▶ [About this exercise] Exact copies of all entries are needed. Pictures are to be left out.

▶ [Data under study]

▼

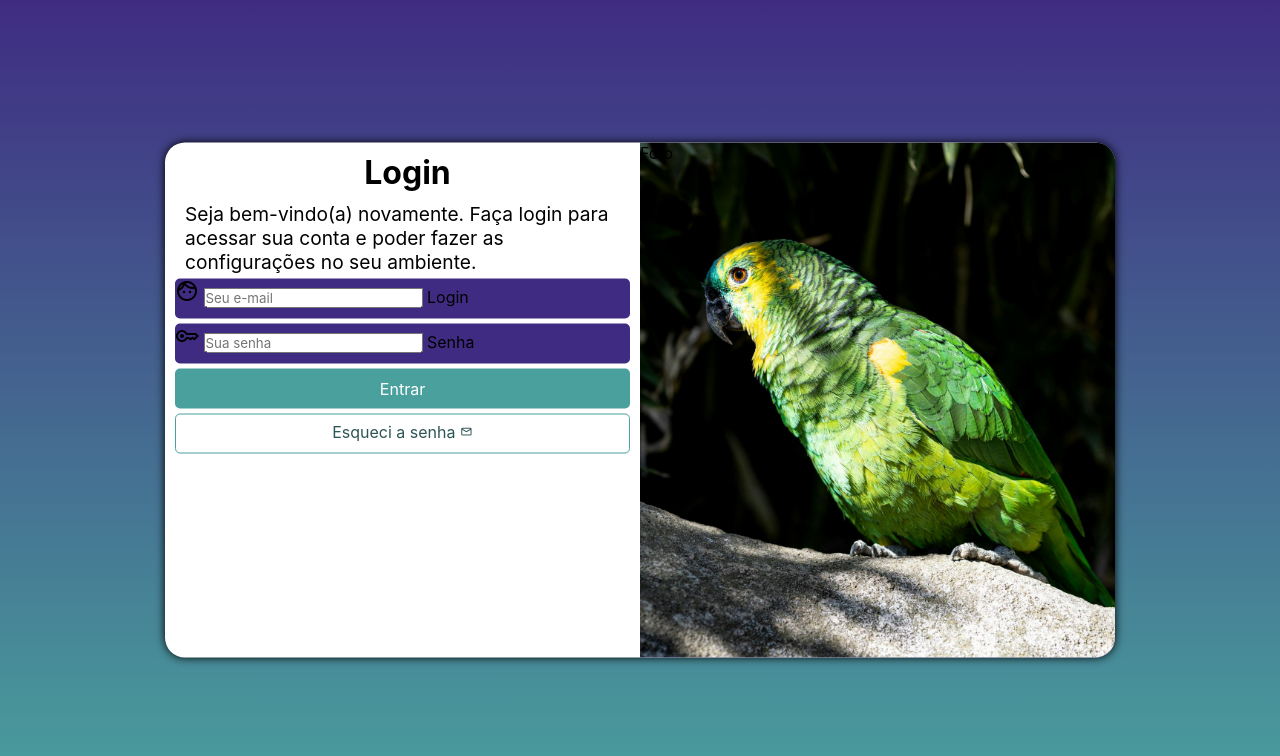
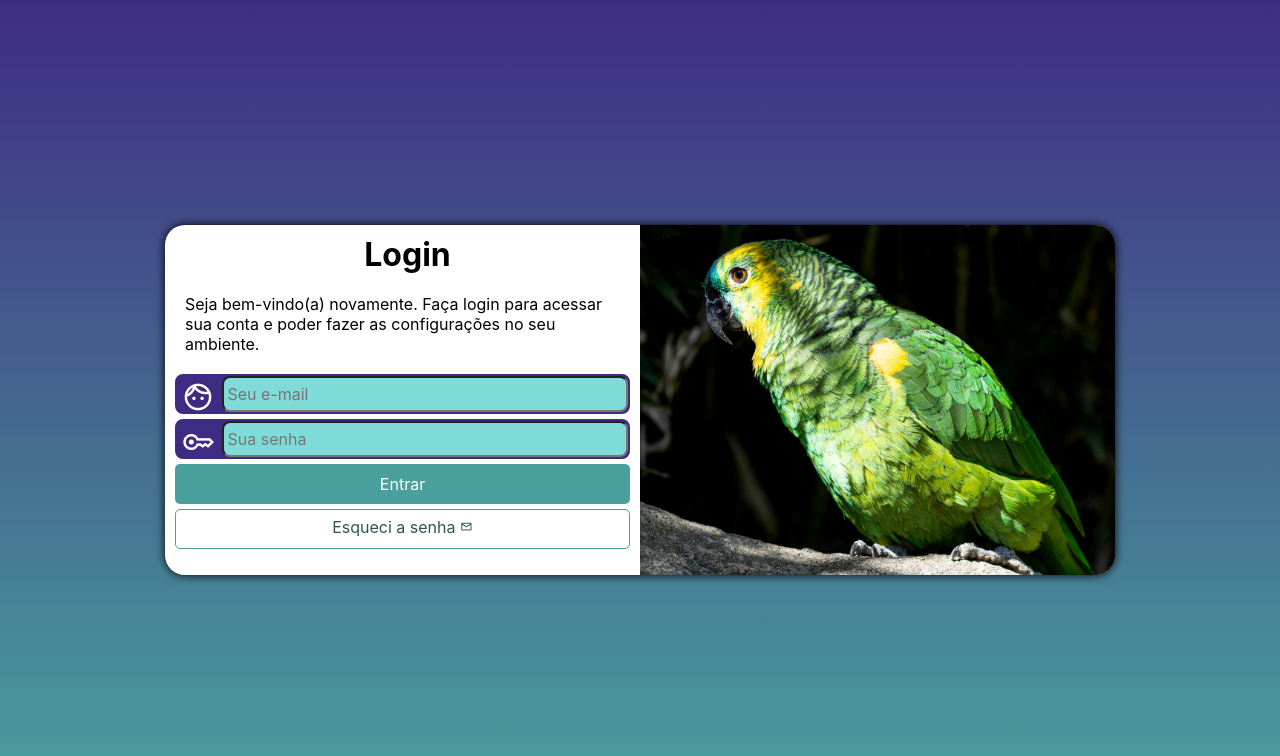
Before and after one commit to Edu-Figueira/projeto-login, a plain HTML site: page index.html in a window 1280 px wide. Drawn offline with nearby package versions, Linux system fonts and the light colour scheme.

Commit message:
projeto finalizado com transformações no fim dos seletores

```diff
--- a/estilos/media-query.css
+++ b/estilos/media-query.css
@@ -8,6 +8,7 @@
 
     section#login {
         width: 80vw;
+        height: 280px;
     }
 
     section#login > div#imagem {
@@ -21,7 +22,7 @@
     }
 
     div.campo label {
-        display: inline-block;
+        display: none;
     }
 }
 
@@ -33,6 +34,7 @@
 
     section#login {
         width: 950px;
+        height: 350px;
     }
 
     section#login > div#imagem {
@@ -51,10 +53,11 @@
     }
 
     div#formulario > p {
-        font-size: 1.2em;
+        font-size: 1em;
+        margin: 20px 0px;
     }
 
     div.campo label {
-        display: inline-block;
+        display: none;
     }
 }
--- a/estilos/style.css
+++ b/estilos/style.css
@@ -29,7 +29,6 @@ section#login {
     position: absolute; /*para podermos colocar no meio da tela, lembra?*/
     top: 50%;
     left: 50%;
-    transform: translate(-50%, -50%);
     overflow: hidden;
 
     background-color: white;
@@ -38,6 +37,7 @@ section#login {
     border-radius: 20px;
     box-shadow: 0px 0px 10px rgb(0, 0, 0.450);
 
+    transform: translate(-50%, -50%);
     transition: width 1s, height 1s;
     transition-timing-function: ease;
 }
@@ -70,15 +70,39 @@ div#formulario > p {
 
 form > div.campo {
     background-color: #3f2c82;
+    border: 2px solid #3f2c82;
     display: block;
     width: 100%;
     height: 40px;
-    border-radius: 5px;
+    border-radius: 8px;
     margin: 5px 0px;
 }
 
 div.campo label {
     display: none;
+}
+
+div.campo > span.material-symbols-outlined {
+    color: white;
+    /*background-color: black;*/
+    font-size: 2em;
+    width: 40px;
+    padding: 5px;
+}
+
+div.campo > input {
+    background-color: #7fdbd8;
+    font-size: 1em;
+    width: calc(100% - 45px); /*css calcula para fazer o encaixe perfeito*/
+    height: 100%;
+    border-radius: 8px;
+    padding: 4px;
+    transform: translateY(-13px);
+}
+
+div.campo > input:focus-within { /*dá foco ao campo ao clicar nele*/
+    background-color: white;
+    border: none;
 }
 
 form > input[type=submit] {
```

▲

▶ [Answer]
Before and after one commit to Edu-Figueira/projeto-login, a plain HTML site: page index.html in a window 1280 px wide. Drawn offline with nearby package versions, Linux system fonts and the light colour scheme.

Commit message:
projeto finalizado com transformações no fim dos seletores

```diff
--- a/estilos/media-query.css
+++ b/estilos/media-query.css
@@ -8,6 +8,7 @@
 
     section#login {
         width: 80vw;
+        height: 280px;
     }
 
     section#login > div#imagem {
@@ -21,7 +22,7 @@
     }
 
     div.campo label {
-        display: inline-block;
+        display: none;
     }
 }
 
@@ -33,6 +34,7 @@
 
     section#login {
         width: 950px;
+        height: 350px;
     }
 
     section#login > div#imagem {
@@ -51,10 +53,11 @@
     }
 
     div#formulario > p {
-        font-size: 1.2em;
+        font-size: 1em;
+        margin: 20px 0px;
     }
 
     div.campo label {
-        display: inline-block;
+        display: none;
     }
 }
--- a/estilos/style.css
+++ b/estilos/style.css
@@ -29,7 +29,6 @@ section#login {
     position: absolute; /*para podermos colocar no meio da tela, lembra?*/
     top: 50%;
     left: 50%;
-    transform: translate(-50%, -50%);
     overflow: hidden;
 
     background-color: white;
@@ -38,6 +37,7 @@ section#login {
     border-radius: 20px;
     box-shadow: 0px 0px 10px rgb(0, 0, 0.450);
 
+    transform: translate(-50%, -50%);
     transition: width 1s, height 1s;
     transition-timing-function: ease;
 }
@@ -70,15 +70,39 @@ div#formulario > p {
 
 form > div.campo {
     background-color: #3f2c82;
+    border: 2px solid #3f2c82;
     display: block;
     width: 100%;
     height: 40px;
-    border-radius: 5px;
+    border-radius: 8px;
     margin: 5px 0px;
 }
 
 div.campo label {
     display: none;
+}
+
+div.campo > span.material-symbols-outlined {
+    color: white;
+    /*background-color: black;*/
+    font-size: 2em;
+    width: 40px;
+    padding: 5px;
+}
+
+div.campo > input {
+    background-color: #7fdbd8;
+    font-size: 1em;
+    width: calc(100% - 45px); /*css calcula para fazer o encaixe perfeito*/
+    height: 100%;
+    border-radius: 8px;
+    padding: 4px;
+    transform: translateY(-13px);
+}
+
+div.campo > input:focus-within { /*dá foco ao campo ao clicar nele*/
+    background-color: white;
+    border: none;
 }
 
 form > input[type=submit] {
```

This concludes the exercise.